But I'm happy to hear your sensei helped you modify your techniques so they'd work better for you! Mine has done similar for me when we drill take-downs from ippon kumite techniques -especially when my uke is a 6'2" DUDE who outweighs me by 50 lbs. In a strength to strength battle with someone the same height, especially when that someone simply has more muscle mass (and I lift regularly, just don't have the testosterone reserves my male training partners have, LOL), chances are we're gonna get our heads handed to us no matter how solid the technique is. I love, love, love when instructors see that and help us to adjust accordingly...

Great post, Sue! Thanks for sharing it :-)

Sue C said...

Hi Felicia, I know where you're coming from with that height to width ratios with gis! A size 4 fits me on length but would nearly wrap round me twice on width. A 3 is better on the width but the sleeves and legs are on the short side. Fortunately I prefer the shorter sleeve and leg length so it's not a problem but I don't think the gi was deliberately designed like that!

I didn't realise until recently that a bo could be shorter than 6 feet. I assumed that if it was shorter it was called something else and was a different weapon! I know better now. I may consider buying a 5ft 5in bo if I can source one in the UK.

Thanks for your comments. Here's to enlightened instructors everywhere!

Frank said...

Hahaha... I had the opposite problem, when I lived in Japan. I'm pretty standard at 5'10," but all of the doorways, countertops, sinks, tables, chairs, beds, and everything else you can imagine, seemed to have been made for someone about five inches shorter. It made for a lot of comical situations, and I felt like Gulliver among the Liliputians, but it also made for a lot of back pain, head pain when I'd smack my head on stuff, and I felt like I walked around with my shoulders hunched, all the time.

Sue C said...

Hi Frank, perhaps I should go to Japan - sounds like a world made for me! Thanks for sharing.

Michael said...
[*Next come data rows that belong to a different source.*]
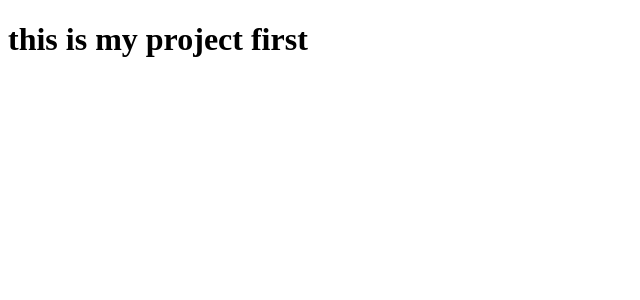
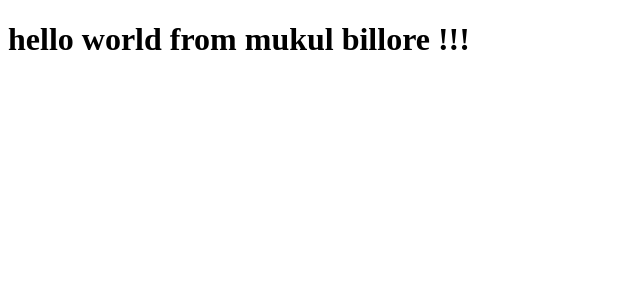
Before and after one commit to mukulBillore/AngularStart, an Angular app: page / in a window 1280 px wide. Shown: the top 300 px of the page, without its empty margins (0-640 px from the left). Built offline with nearby package versions, Linux system fonts and the light colour scheme.

Commit message:
updated : updated the messege

```diff
--- a/src/app/app.component.html
+++ b/src/app/app.component.html
@@ -1 +1 @@
-<h1>this is my project first  </h1>
+<h1>hello world from mukul billore  !!!</h1>
```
I agree to that your very fortunate with a sensei that guides you well.
Keep it up,not much of a big guy myself.

Sue C said...

Hello again Michael, thanks for reading my blog and commenting.


Related Posts with Thumbnails